IRS Electronic Tax Administration Advisory Committee Delivers Report to Congress
The Electronic Tax Administration Advisory Committee (ETAAC) presented its 2013 Annual Report to Congress (see http://www.irs.gov/pub/irs-pdf/p3415.pdf) during a public meeting. The report discusses five groups of recommendations on issues in electronic tax administration.
Highlights of the report include recommendations on the following key outcomes:
- Approve standards for security, privacy, and fraud prevention
- Provide incentives for e-filing employment tax returns
- Expand access to data and online tools
- Leverage relationships in the electronic filing community
- Fund CADE 2 and the 1040 Modernized e-file (MeF) programs
“The IRS appreciates the committee’s hard work and efforts to help the agency improve electronic tax administration for all taxpayers,” said Carol A. Campbell, Director of the Return Preparer Office. “We look forward to reviewing the recommendations that ETAAC members have carefully crafted.”
The 15-member committee provides an organized public forum for discussion of electronic tax administration issues and the overriding goal that paperless filing should be the preferred and most-convenient method of filing tax and information returns.
“With extraordinary challenges facing all sectors of the federal government along with unprecedented budgetary constraints intensified by the 2013 sequester, ETAAC commends the IRS in effectively and efficiently addressing its strategic priorities and, in particular, the significant progress the agency has made toward achieving its 80 percent electronic filing goal,” said Alice Burnett, ETAAC Chair. “The committee further recommends the IRS continue its steadfast focus on fraud and identify theft prevention, as well as the development of additional online tools to better serve the taxpayer and tax preparation community.”
ETAAC submits an annual progress report to Congress each June. The IRS created the ETAAC in 1998 as required by the IRS Restructuring and Reform Act of 1998.
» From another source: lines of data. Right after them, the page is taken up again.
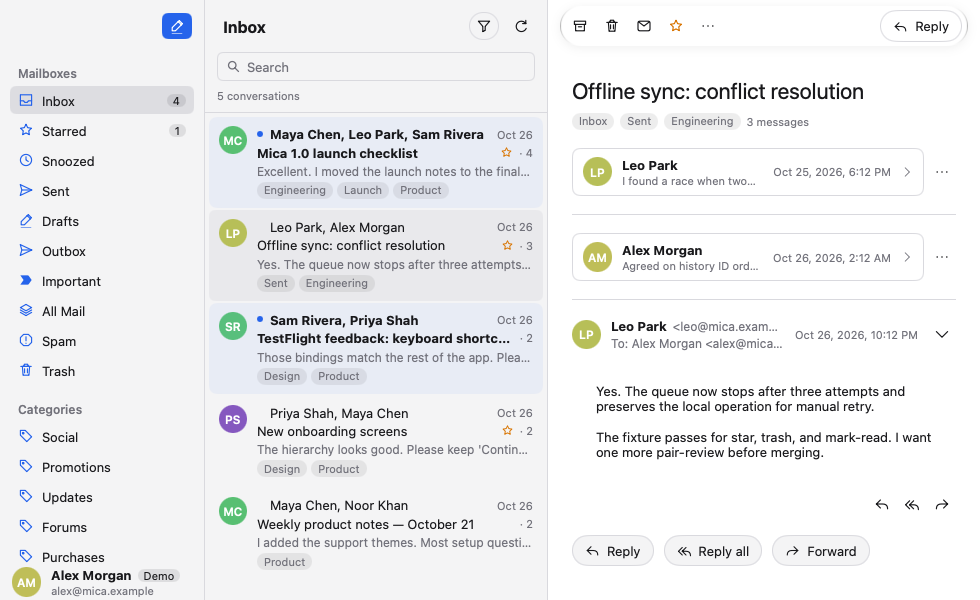
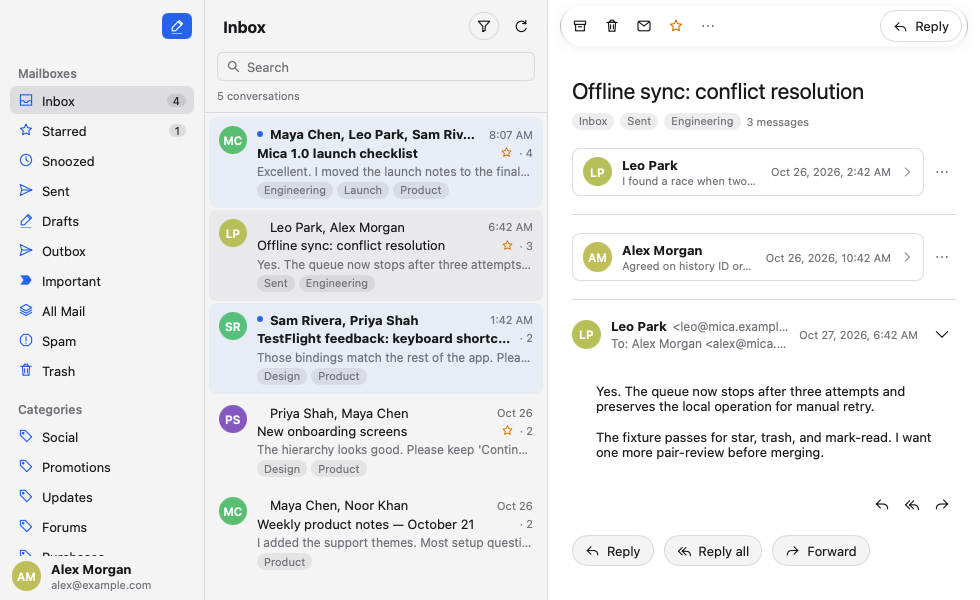
fix: simplify sidebar footer

diff --git a/internal/app/filters_test.go b/internal/app/filters_test.go
@@ -79,47 +79,41 @@ func newFilterTestApp(service *filterTestService) *App {
 func openTestFilters(t *testing.T, a *App) *ui.Tester {
 	t.Helper()
 	tt := ui.NewTester(a.View, 1280, 800)
-	if err := tt.Click("Filters"); err != nil {
-		t.Fatal(err)
-	}
+	a.OpenFilters()
+	tt.Frame()
 	return tt
 }
 
-func TestFiltersPrimaryEntryOutsideSettings(t *testing.T) {
+func TestFiltersUseMailboxActionWithoutSidebarEntry(t *testing.T) {
 	service := newFilterTestService()
 	a := newTestApp(service)
 	tt := ui.NewTester(a.View, 1280, 800)
-	entry, ok := tt.Find("Filters")
-	if !ok || entry.W <= 0 || entry.H <= 0 {
-		t.Fatalf("main window has no Filters feature entry: %+v", entry)
+	if tt.HasText("Filters") {
+		t.Fatalf("sidebar still contains Filters: %q", tt.Texts())
 	}
-	if entry.X >= a.sidebarWidth || entry.Y+entry.H < 760 {
-		t.Fatalf("Filters is not a fixed sidebar footer entry: %+v", entry)
-	}
-	if err := tt.Click("Filters"); err != nil {
-		t.Fatal(err)
-	}
+	a.OpenFilters()
+	tt.Frame()
 	if a.filterDialog == nil || service.listCalls != 1 {
-		t.Fatalf("sidebar Filters did not load the active account: dialog=%p calls=%d", a.filterDialog, service.listCalls)
+		t.Fatalf("Mailbox Filters did not load the active account: dialog=%p calls=%d", a.filterDialog, service.listCalls)
 	}
 }
 
-func TestFiltersPrimaryEntryStaysVisibleWithLongSidebar(t *testing.T) {
+func TestAccountStaysVisibleWithLongSidebar(t *testing.T) {
 	service := newFilterTestService()
 	for i := 1; i <= 40; i++ {
 		service.labels = append(service.labels, mail.Label{ID: fmt.Sprintf("Label_sidebar_%d", i), Name: fmt.Sprintf("Sidebar label %d", i)})
 	}
 	a := newTestApp(service)
 	tt := ui.NewTester(a.View, 1280, 600)
-	entry, ok := tt.Find("Filters")
-	if !ok || entry.W <= 0 || entry.H <= 0 || entry.Y+entry.H < 560 {
-		t.Fatalf("Filters footer is not visible at the minimum window height: %+v", entry)
+	if tt.HasText("Filters") {
+		t.Fatalf("sidebar still contains Filters: %q", tt.Texts())
 	}
-	if err := tt.Click("Filters"); err != nil {
-		t.Fatal(err)
+	account, ok := tt.Find(a.account.Name)
+	if !ok || account.W <= 0 || account.H <= 0 {
+		t.Fatalf("account footer is not visible at the minimum window height: %+v", account)
 	}
-	if a.filterDialog == nil || service.listCalls != 1 {
-		t.Fatalf("minimum-height Filters entry is not usable: dialog=%p calls=%d", a.filterDialog, service.listCalls)
+	if bottom := 600 - account.Y - account.H; bottom < 8 {
+		t.Fatalf("account row has only %vpt below it, want at least 8pt", bottom)
 	}
 }
 
@@ -195,17 +189,15 @@ func TestFiltersAuthenticationPreventsMenuAndReopen(t *testing.T) {
 	if len(states) != 1 || states[0] {
 		t.Errorf("authentication left the Mailbox action enabled: %v", states)
 	}
-	if err := tt.Click("Filters"); err != nil {
-		t.Logf("sidebar Filters is disabled during authentication: %v", err)
-	}
+	a.OpenFilters()
+	tt.Frame()
 	if a.filterDialog != nil || service.listCalls != 1 {
 		t.Fatalf("authentication allowed Filters to reopen: dialog=%p calls=%d", a.filterDialog, service.listCalls)
 	}
 	a.authCancel = nil
 	tt.Frame()
-	if err := tt.Click("Filters"); err != nil {
-		t.Fatal(err)
-	}
+	a.OpenFilters()
+	tt.Frame()
 	if a.filterDialog == nil || service.listCalls != 2 {
 		t.Fatalf("authentication completion did not restore Filters: dialog=%p calls=%d", a.filterDialog, service.listCalls)
 	}

diff --git a/internal/app/view.go b/internal/app/view.go
@@ -168,15 +168,7 @@ func (a *App) sidebar(c *ui.Context) {
 		if mailboxList.Changed() {
 			a.selectLabel()
 		}
-		if !a.account.Demo {
-			ui.Row(c).Padding(4, 8).Shrink(0).Children(func() {
-				ui.Button(c.Key("gmail-filters"), "").Label(locales.Filters()).Tooltip(locales.FilterDialogTitle()).WidthPercent(100).Padding(8, 12).Gap(8).Justify(ui.Start).Disabled(!a.filtersAccountReady()).OnClick(a.openFilters).Children(func() {
-					ui.Icon(c, iconFilter).Size(16, 16).TextColor(t.TextMuted)
-					ui.Text(c, locales.Filters())
-				})
-			})
-		}
-		ui.Row(c).Height(36).Shrink(0).Padding(2, 12).Gap(10).AlignItems(ui.Center).Children(func() {
+		ui.Row(c).Height(44).Shrink(0).Padding(4, 12, 8, 12).Gap(10).AlignItems(ui.Center).Children(func() {
 			ui.Avatar(c, a.account.Name, a.accountPhoto)
 			ui.Column(c).Grow(1).MinWidth(0).Gap(1).Children(func() {
 				ui.Row(c).Gap(6).AlignItems(ui.Center).Children(func() {

diff --git a/internal/app/visual_test.go b/internal/app/visual_test.go
@@ -33,6 +33,9 @@ func TestAccountRowIsSidebarFooter(t *testing.T) {
 	if account.Y < 700 {
 		t.Fatalf("account row is not in the sidebar footer: %+v", account)
 	}
+	if bottom := 800 - account.Y - account.H; bottom < 8 {
+		t.Fatalf("account row has only %vpt below it, want at least 8pt", bottom)
+	}
 }
 
 func TestThreadListUsesSenderAvatar(t *testing.T) {
@@ -212,6 +215,9 @@ func TestCaptureVisualRefresh(t *testing.T) {
 	}
 	t.Run("minimum window", func(t *testing.T) {
 		a := newTestApp(mail.NewDemo())
+		a.account.Name = "Alex Morgan"
+		a.account.Email = "alex@example.com"
+		a.account.Demo = false
 		a.selectThread("t-sync")
 		tt := ui.NewTester(a.View, 980, 600)
 		tt.SetLocale("en")

diff --git a/docs/design.md b/docs/design.md
@@ -59,7 +59,7 @@ The language selector stores locale codes but presents readable names in both it
 - Startup and account switches select the newest conversation from the first non-empty list and restore cached detail when available. Later refreshes can insert newer conversations above it without changing the selected thread or switching the reader.
 - Closing the main window hides it and keeps Mica in the Dock. Dock activation restores the same window, while Quit still exits.
 - Settings opens from the application menu with Cmd+, and the main window is restored when necessary.
-- Filters opens from the fixed sidebar footer or Mailbox → Gmail Filters… for the active real Gmail account, restoring the main window when necessary. Demo hides the sidebar action and disables the menu action. The Mailbox action stays available while the dialog is open so it can restore a hidden window without reloading filters.
+- Filters opens from Mailbox → Gmail Filters… for the active real Gmail account, restoring the main window when necessary. Demo disables the menu action, and there is no sidebar filter entry. The Mailbox action stays available while the dialog is open so it can restore a hidden window without reloading filters.
 - Sidebar and conversation-list widths and the global remote-image preference persist in local preferences and restore before the first frame; per-message image permission and other reading state stay session-only.
 - Gmail watch and Pub/Sub Streaming Pull cover only the active account, while notifications remain limited to unread INBOX activity. Shared-subscription messages carry the account email and are acknowledged without triggering history work for other accounts. Each worker owns its stream, timers, and delayed history batches; cancellation discards pending callbacks but keeps running callbacks in the wait set, and account transitions wait for actual exit before replacing state. Notification IDs encode the normalized account email and thread ID, so a click either opens in that account after the shared handoff or is ignored when the target is unavailable. The watch renews daily, and an incremental history reconciliation runs hourly. A per-account local history checkpoint catches up after restarts without treating existing unread mail as new. History additions, deletions, and label changes refresh complete conversations in SQLite before the checkpoint advances. The visible thread list updates without invalidating opened conversations, and selection follows the thread ID when rows move. Draft view and search results always refresh from their own query instead of merging ordinary thread IDs.
 - Compose and reply preserve unsent input and attachments after a failure. Multi-file selection and drops read files in the background; each item shows its name, size, reading or error state, and a remove action. Results from removed items or a replaced composer are discarded, and sending is blocked until every attachment has loaded without errors. File selection and drops during send, close, or discard are rejected with an explicit wait message.
@@ -140,7 +140,7 @@ Real Gmail acceptance requires a Google test account.
 - Remote image tests prove default blocking before any remote request, owner/message isolation, inline-source compatibility, global preference restoration, latest-write ordering, background-image detection, and English settings/message controls. No real remote image host is contacted.
 - Control styling tests prove the Remote images switch has a visible knob that moves to the expected side, toolbar Reply and icon menus have rounded hover feedback, and the unread filter keeps its Accent color transition. Label color menus use leading colored-circle glyphs, and sidebar label swatches are checked for exact center color and a circular outline. Regressions reproduced the missing knob, rectangular hover, missing menu swatch, and themed tag icon before their fixes. The updated English Settings and button-pressed captures were inspected; the Settings capture is `docs/screenshots/settings.png`.
 - Conversation-label rendering tests cover presence in both list and reader, exact Gmail background and text pixels, horizontal and vertical capsule padding, selected colored and neutral contrast, same-ID owner routing, effective-mailbox omission, global-search retention, All Inboxes membership, single-line strips with clipped overflow, and reader wrapping. Regressions reproduced missing list labels, gray unpadded reader badges, low-contrast selected neutral capsules, non-wrapping reader labels, account-Inbox duplication, and global-search omissions before their fixes. Glyph-balance tests measure top and bottom ink spacing for `github`, `Receipts`, `Product`, and `Launch` at 2x, covering names with and without descenders. The 10px/5px descender mismatch failed before the shared offset, and the final renderer keeps every case within three physical pixels to account for glyph shape and rasterization. The English light and dark README captures were regenerated from the demo mailbox and inspected at full size and in focused crops. Real Gmail label rendering and native-window acceptance have not been exercised.
-- Filter transport tests use fake HTTP to verify the singular `filter` response, every criteria/action field, empty lists, omitted empty request fields, server-assigned IDs, exact escaped Delete paths, empty-ID validation, responses without server IDs, preserved 403 errors, and exactly one POST after a transient Create failure. Rendered English tests cover loading, empty and advanced summaries, real form input and action mapping, zero-request validation, confirmed deletion, error and busy recovery, unsupported and Demo services, and stale responses after closure or account replacement. The initial scrolled Create action reproduced empty bounds and modal dismissal before moving to a fixed footer; unique control labels and bound-value assertions now verify the intended inputs. The English `docs/screenshots/filters.png` capture was rendered and inspected for complete form and footer controls. Additional regressions cover 600pt permission recovery, a real label named `No label`, busy dismissal, and account-transition draining of Create. The 600pt case produced empty Reauthorize bounds, the same-named label lost its ID, and direct scheduling allowed the transition to overtake the write before the fixes. A 30-label popup regression verifies a real scroll-state increase and clicking the final visible option; removing the scroll container leaves the offset at zero. Primary-entry tests cover the fixed sidebar action at 600pt with 40 custom labels, the Mailbox menu action and availability, duplicate-open suppression, window restoration with an open dialog, authentication write/reopen guards and recovery, and Settings-independent close behavior; the missing primary entry, Settings-owned close behavior, authentication overlaps, and disabled restoration action failed these assertions before their fixes. The refreshed English Filters and Settings captures were inspected. Real Gmail filter reads, writes, and incremental authorization have not been exercised.
+- Filter transport tests use fake HTTP to verify the singular `filter` response, every criteria/action field, empty lists, omitted empty request fields, server-assigned IDs, exact escaped Delete paths, empty-ID validation, responses without server IDs, preserved 403 errors, and exactly one POST after a transient Create failure. Rendered English tests cover loading, empty and advanced summaries, real form input and action mapping, zero-request validation, confirmed deletion, error and busy recovery, unsupported and Demo services, and stale responses after closure or account replacement. The initial scrolled Create action reproduced empty bounds and modal dismissal before moving to a fixed footer; unique control labels and bound-value assertions now verify the intended inputs. The English `docs/screenshots/filters.png` capture was rendered and inspected for complete form and footer controls. Additional regressions cover 600pt permission recovery, a real label named `No label`, busy dismissal, and account-transition draining of Create. The 600pt case produced empty Reauthorize bounds, the same-named label lost its ID, and direct scheduling allowed the transition to overtake the write before the fixes. A 30-label popup regression verifies a real scroll-state increase and clicking the final visible option; removing the scroll container leaves the offset at zero. Primary-entry tests cover the Mailbox action and availability, no sidebar entry, and account footer spacing at 600pt with 40 custom labels, duplicate-open suppression, window restoration with an open dialog, authentication write/reopen guards and recovery, and Settings-independent close behavior; the missing primary entry, Settings-owned close behavior, authentication overlaps, and disabled restoration action failed these assertions before their fixes. The refreshed English Filters and Settings captures were inspected. Real Gmail filter reads, writes, and incremental authorization have not been exercised.
 - The 0.14.0 release workflow built, signed, notarized, and published the DMG, universal archive, three delta updates, and updater JSON. A real update installation has not been tested.
 - Loading-skeleton tests initially failed because the list had no structured loading region and the reader loading label was only 14pt high; the filtered-empty and icon-press regressions also failed before their fixes. Tests now cover initial list and reader loading, preservation of loaded content and filtered empty states, full-period shimmer pixels, reduced-motion stability, and press/release with unchanged layout bounds. `TestSkeletonShimmer` passed five consecutive runs. The English light and dark `loading-list*.png` and `loading-reader*.png` captures, the 980×600 reader, and the `button-press-*.png` start/middle/end frames were rendered and inspected.
-- The visual-refresh baseline failed for saturated selection, a top account card, count-driven row height, gradient primary actions, missing More actions, and an absent compact header. Tests now verify neutral selection and soft unread pixels, sender avatars, stable row height, footer and Filters bounds, real More submenu actions, and compact-header start/middle/end plus reduced motion. The toolbar Enter transition initially produced identical frames and was replaced after a dedicated regression failed. The English light and dark README images, `visual-min.png`, `visual-multi-select.png`, and `visual-header-*.png` were inspected. Core UI tests passed five consecutive runs, and the full suite, race detector, vet, MyGo vet, generation, and i18n checks pass.
+- The visual-refresh baseline failed for saturated selection, a top account card, count-driven row height, gradient primary actions, missing More actions, and an absent compact header. Tests now verify neutral selection and soft unread pixels, sender avatars, stable row height, account footer spacing and Mailbox filter availability, real More submenu actions, and compact-header start/middle/end plus reduced motion. The toolbar Enter transition initially produced identical frames and was replaced after a dedicated regression failed. The English light and dark README images, `visual-min.png`, `visual-multi-select.png`, and `visual-header-*.png` were inspected. Core UI tests passed five consecutive runs, and the full suite, race detector, vet, MyGo vet, generation, and i18n checks pass. The sidebar footer regression also failed with a non-Demo Filters entry and insufficient account inset; the final non-Demo minimum-window capture leaves 8pt below the account and has no sidebar filter entry.

diff --git a/README.md b/README.md
@@ -34,7 +34,7 @@
 - **Persistent Snooze.** Archive conversations until a local wake time, see them in Snoozed, reschedule or cancel, and restore them after restarts. Gmail changes stay ordered through the same background queue.
 - **Email links.** Open `mailto:` links into a draft, with an explicit default email app setting in macOS.
 - **Label management.** Assign, create, recolor, and delete custom Gmail labels, with color-coded capsules in the conversation list and reader.
-- **Gmail filters.** Manage server-side rules for the active Gmail account from **Filters** in the sidebar or **Mailbox → Gmail Filters…**. Create rules from sender, recipient, subject, search, and attachment conditions, and delete rules after confirmation. Apply custom labels, stars, Inbox skipping, and read state to new incoming messages. Existing advanced criteria and forwarding actions remain readable; Mica does not replay filters against old mail.
+- **Gmail filters.** Manage server-side rules for the active Gmail account through **Mailbox → Gmail Filters…**. Create rules from sender, recipient, subject, search, and attachment conditions, and delete rules after confirmation. Apply custom labels, stars, Inbox skipping, and read state to new incoming messages. Existing advanced criteria and forwarding actions remain readable; Mica does not replay filters against old mail.
 - **Comfortable reading.** Sanitized HTML mail, inline images, collapsible messages, light and dark appearances, and reduced-motion support.
 - **Remote image privacy.** Remote images are blocked by default. Allow them for one message or enable automatic loading in Settings.
 - **Multiple Gmail accounts.** Add, switch between, reauthorize, and remove accounts without mixing their credentials, caches, drafts, or notifications.

diff --git a/docs/LESSONS.md b/docs/LESSONS.md
@@ -205,6 +205,7 @@
 
 - Moving an action out of a preferences panel also requires removing the panel's ownership of its state. The Filters move exposed close-time coupling that discarded the dialog and blocked Settings on filter writes; cover the primary entry, repeated opening, modal availability, and independent close behavior with rendered tests.
 - Opening a feature and restoring its existing window are different availability contracts. Keep the Mailbox action enabled while Filters is open without reloading it, and carry authentication guards independently of Settings; state-based regressions reproduced enabled writes and reopening during authentication, plus a disabled restoration action with an open dialog.
+- Fixed sidebar footers are poor homes for low-frequency management actions and account identity. Keep those actions in the application menu, give the account an explicit bottom inset, and verify a non-Demo capture; a Demo that hides the action cannot expose the crowding.
 
 ## Validate release metadata early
The report is the result of research and analysis as well as meetings with senior IRS executives.
Public comments on the report may be sent to firstname.lastname@example.org.
Source: Internal Revenue Service